I wasn't sure what species this plant was, but the mauve and light green caught my eye and I had to stop and appreciate it.

I wasn’t sure what this plant was, but the mauve and light green caught my eye and I had to stop and appreciate it.

Behind the fence in the “no go” area, I found a young rowan tree growing alongside an ancient pine. The ground was covered in a layer of dead oak leaves (although I couldn’t find any nearby oak trees) of which the dandelions were breaking through and glowing in the setting sun. There was a young huckleberry bush, fiddlehead ferns, and a wild rose bush. It was beautiful.

Young rowan, vibrant with new growth.

Young rowan, vibrant with new growth.
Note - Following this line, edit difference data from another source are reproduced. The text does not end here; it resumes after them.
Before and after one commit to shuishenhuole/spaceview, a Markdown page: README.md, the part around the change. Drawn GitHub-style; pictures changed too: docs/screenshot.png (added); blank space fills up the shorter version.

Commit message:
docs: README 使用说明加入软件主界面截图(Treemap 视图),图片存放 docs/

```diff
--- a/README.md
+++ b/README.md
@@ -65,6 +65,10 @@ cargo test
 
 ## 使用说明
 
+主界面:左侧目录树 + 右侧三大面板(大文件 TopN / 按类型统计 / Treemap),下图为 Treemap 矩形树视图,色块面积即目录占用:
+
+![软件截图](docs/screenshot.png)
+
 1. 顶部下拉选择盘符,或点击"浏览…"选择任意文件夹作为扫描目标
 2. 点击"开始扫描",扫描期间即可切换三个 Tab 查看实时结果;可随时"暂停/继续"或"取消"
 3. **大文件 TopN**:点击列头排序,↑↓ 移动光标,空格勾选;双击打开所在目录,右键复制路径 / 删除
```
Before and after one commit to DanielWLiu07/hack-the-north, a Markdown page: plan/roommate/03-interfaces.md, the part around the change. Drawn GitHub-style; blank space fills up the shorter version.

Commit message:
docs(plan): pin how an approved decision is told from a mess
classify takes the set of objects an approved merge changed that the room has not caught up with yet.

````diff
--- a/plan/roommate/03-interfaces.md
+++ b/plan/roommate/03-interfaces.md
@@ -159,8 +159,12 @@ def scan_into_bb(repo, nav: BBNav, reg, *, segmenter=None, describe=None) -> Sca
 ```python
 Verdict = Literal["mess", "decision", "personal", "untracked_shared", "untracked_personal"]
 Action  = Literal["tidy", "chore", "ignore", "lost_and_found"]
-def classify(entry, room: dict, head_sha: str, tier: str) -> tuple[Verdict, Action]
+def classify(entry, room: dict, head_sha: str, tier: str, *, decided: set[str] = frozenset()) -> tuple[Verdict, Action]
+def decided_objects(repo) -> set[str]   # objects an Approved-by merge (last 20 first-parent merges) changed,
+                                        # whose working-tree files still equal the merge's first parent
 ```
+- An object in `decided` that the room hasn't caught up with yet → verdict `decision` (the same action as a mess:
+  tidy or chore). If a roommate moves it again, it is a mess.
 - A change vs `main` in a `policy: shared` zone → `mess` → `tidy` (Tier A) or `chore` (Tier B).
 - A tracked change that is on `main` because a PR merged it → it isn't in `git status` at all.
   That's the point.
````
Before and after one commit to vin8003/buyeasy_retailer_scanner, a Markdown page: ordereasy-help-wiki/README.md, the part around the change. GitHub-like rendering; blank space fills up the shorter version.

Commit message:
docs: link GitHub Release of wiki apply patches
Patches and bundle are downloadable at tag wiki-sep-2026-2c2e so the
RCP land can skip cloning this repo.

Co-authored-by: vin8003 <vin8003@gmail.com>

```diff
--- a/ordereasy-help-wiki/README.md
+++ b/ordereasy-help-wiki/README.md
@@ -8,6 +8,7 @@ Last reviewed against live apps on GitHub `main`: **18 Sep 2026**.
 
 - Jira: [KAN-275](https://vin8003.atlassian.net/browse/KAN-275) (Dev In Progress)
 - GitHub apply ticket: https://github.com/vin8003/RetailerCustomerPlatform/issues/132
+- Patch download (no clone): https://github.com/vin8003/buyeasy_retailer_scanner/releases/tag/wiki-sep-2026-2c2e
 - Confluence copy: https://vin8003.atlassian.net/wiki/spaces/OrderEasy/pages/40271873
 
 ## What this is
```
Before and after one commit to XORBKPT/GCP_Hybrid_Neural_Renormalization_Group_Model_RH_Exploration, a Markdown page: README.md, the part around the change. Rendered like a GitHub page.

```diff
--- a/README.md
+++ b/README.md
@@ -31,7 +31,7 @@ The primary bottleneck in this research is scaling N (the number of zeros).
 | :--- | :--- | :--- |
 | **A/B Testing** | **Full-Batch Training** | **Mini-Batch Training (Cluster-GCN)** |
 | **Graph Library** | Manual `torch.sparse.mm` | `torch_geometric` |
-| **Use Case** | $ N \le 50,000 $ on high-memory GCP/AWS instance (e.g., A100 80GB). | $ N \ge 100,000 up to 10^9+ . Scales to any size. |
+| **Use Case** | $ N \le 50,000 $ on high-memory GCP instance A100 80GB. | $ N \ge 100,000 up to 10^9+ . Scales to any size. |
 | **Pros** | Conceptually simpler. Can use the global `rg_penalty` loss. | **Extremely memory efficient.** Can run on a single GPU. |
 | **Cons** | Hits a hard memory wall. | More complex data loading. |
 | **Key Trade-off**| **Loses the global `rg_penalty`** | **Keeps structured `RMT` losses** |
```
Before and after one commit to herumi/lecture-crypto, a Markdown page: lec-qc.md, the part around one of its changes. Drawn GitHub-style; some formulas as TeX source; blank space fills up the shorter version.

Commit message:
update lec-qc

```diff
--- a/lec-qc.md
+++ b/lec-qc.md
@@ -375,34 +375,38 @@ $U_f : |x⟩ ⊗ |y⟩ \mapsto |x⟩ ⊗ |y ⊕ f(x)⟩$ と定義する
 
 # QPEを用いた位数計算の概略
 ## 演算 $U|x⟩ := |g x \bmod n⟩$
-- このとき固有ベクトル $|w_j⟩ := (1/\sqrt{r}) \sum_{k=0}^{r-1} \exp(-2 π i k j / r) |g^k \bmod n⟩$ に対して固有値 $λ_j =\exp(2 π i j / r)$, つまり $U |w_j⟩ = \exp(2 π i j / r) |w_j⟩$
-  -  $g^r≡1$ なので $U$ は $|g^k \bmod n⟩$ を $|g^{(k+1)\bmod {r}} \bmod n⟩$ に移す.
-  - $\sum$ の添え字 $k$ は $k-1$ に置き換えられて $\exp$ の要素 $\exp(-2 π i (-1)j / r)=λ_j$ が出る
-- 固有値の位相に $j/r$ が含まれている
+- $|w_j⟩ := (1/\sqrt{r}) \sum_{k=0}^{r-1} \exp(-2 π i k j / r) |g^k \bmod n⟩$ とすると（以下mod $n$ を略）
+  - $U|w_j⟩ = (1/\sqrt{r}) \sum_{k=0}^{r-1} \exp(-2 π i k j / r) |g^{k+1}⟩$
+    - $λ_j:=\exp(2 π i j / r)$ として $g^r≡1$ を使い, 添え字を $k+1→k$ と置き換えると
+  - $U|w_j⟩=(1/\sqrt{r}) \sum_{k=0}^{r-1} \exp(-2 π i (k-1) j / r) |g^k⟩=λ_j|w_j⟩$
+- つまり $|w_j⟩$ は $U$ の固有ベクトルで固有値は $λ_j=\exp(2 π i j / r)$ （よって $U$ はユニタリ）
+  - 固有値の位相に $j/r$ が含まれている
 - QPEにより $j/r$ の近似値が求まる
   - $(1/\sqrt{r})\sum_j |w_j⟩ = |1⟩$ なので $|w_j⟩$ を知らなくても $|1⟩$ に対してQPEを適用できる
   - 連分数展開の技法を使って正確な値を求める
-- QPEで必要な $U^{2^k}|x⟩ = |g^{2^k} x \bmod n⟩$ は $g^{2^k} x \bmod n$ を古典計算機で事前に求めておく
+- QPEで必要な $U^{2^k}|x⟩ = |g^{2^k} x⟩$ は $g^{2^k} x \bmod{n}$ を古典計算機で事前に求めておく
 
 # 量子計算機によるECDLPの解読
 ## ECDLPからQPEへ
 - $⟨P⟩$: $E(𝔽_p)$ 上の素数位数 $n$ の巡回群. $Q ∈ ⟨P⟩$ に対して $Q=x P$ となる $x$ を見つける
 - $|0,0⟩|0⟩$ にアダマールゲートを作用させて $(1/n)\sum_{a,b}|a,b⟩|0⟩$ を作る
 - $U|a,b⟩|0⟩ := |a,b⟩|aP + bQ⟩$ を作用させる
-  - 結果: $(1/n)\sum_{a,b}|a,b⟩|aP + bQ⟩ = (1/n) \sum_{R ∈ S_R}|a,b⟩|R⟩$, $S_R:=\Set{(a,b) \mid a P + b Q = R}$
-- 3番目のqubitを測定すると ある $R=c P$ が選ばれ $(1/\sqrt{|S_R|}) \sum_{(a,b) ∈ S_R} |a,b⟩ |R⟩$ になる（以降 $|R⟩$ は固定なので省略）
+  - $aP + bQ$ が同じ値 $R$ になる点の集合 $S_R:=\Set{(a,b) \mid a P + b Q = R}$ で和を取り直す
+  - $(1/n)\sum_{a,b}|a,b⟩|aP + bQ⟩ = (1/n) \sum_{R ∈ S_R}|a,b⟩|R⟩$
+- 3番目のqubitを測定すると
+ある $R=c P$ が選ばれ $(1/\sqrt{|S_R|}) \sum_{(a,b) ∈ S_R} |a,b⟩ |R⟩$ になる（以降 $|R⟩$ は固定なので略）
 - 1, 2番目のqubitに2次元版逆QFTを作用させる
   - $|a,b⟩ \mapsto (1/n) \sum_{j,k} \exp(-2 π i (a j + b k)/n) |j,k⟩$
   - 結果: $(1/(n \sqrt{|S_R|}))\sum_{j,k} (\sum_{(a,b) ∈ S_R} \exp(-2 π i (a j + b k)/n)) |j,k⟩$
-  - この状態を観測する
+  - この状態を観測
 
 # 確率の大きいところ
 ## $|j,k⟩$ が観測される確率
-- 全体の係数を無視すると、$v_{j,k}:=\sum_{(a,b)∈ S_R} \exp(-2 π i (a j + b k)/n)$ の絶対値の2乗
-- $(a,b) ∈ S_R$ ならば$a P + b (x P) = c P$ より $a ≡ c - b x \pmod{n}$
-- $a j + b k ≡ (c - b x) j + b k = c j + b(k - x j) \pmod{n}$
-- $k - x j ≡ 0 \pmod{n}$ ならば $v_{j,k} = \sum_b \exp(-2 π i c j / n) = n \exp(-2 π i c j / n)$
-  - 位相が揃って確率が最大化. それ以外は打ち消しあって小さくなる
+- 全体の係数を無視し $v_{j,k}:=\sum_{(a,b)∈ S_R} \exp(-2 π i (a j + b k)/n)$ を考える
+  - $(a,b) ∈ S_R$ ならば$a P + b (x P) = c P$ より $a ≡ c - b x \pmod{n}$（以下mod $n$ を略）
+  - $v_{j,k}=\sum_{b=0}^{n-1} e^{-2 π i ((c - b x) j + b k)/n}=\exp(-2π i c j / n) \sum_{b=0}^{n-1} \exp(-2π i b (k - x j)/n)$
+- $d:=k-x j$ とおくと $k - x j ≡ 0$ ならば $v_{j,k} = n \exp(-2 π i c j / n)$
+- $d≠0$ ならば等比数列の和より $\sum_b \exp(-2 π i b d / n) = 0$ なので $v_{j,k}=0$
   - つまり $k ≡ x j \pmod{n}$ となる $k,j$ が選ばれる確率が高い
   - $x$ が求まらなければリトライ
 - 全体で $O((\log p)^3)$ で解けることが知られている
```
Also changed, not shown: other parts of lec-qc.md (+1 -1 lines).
I knelt by the base of the rowan and pine and placed my hands on their trunks. The smooth skin of the rowan contrasted so starkly with the rough, knotted pine bark, which was sticky with rising sap. I was losing light and the early spring coolness of evening was setting in, so I quietly thanked the spirits of the forest and the guardians of my Wild North. I left behind a stalk of wheat from my own garden and a tiger’s eye gem.

A Tiger's Eye gemstone and a stalk of wheat from my own garden; an offering to the spirits of the forest threshold.

A Tiger’s Eye gemstone and a stalk of wheat from my own garden; an offering to the spirits of the forest threshold.

I grow ceremonial wheat in my herb garden. Every year, I plant a small handful of seeds saved for the previous years crop. This way I always have an abundance of offerings for the spirits that are infused with my energy, love, and commitment.

I grow ceremonial wheat in my herb garden. Every year, I plant a small handful of seeds saved from the previous years crop. This way I always have an abundance of offerings for the spirits that are infused with my energy, love, and commitment.

As I was walking back towards the car, the sun broke through the low branches of the pine ridge, illuminating a cherry tree which was just starting to bloom. It was nothing short of breathtaking; a sign, I hope, that my offering was accepted and a blessing bestowed.

The Pine Guardians, protectors of the Wild North.

The Pine Guardians, protectors of the Wild North.

Cherry blossoms in evening sunlight - the perfect blessing.

Cherry blossoms in evening sunlight – the perfect blessing.

May you, dear reader, find a moment of equal spiritual nourishment in the near future.
~Eira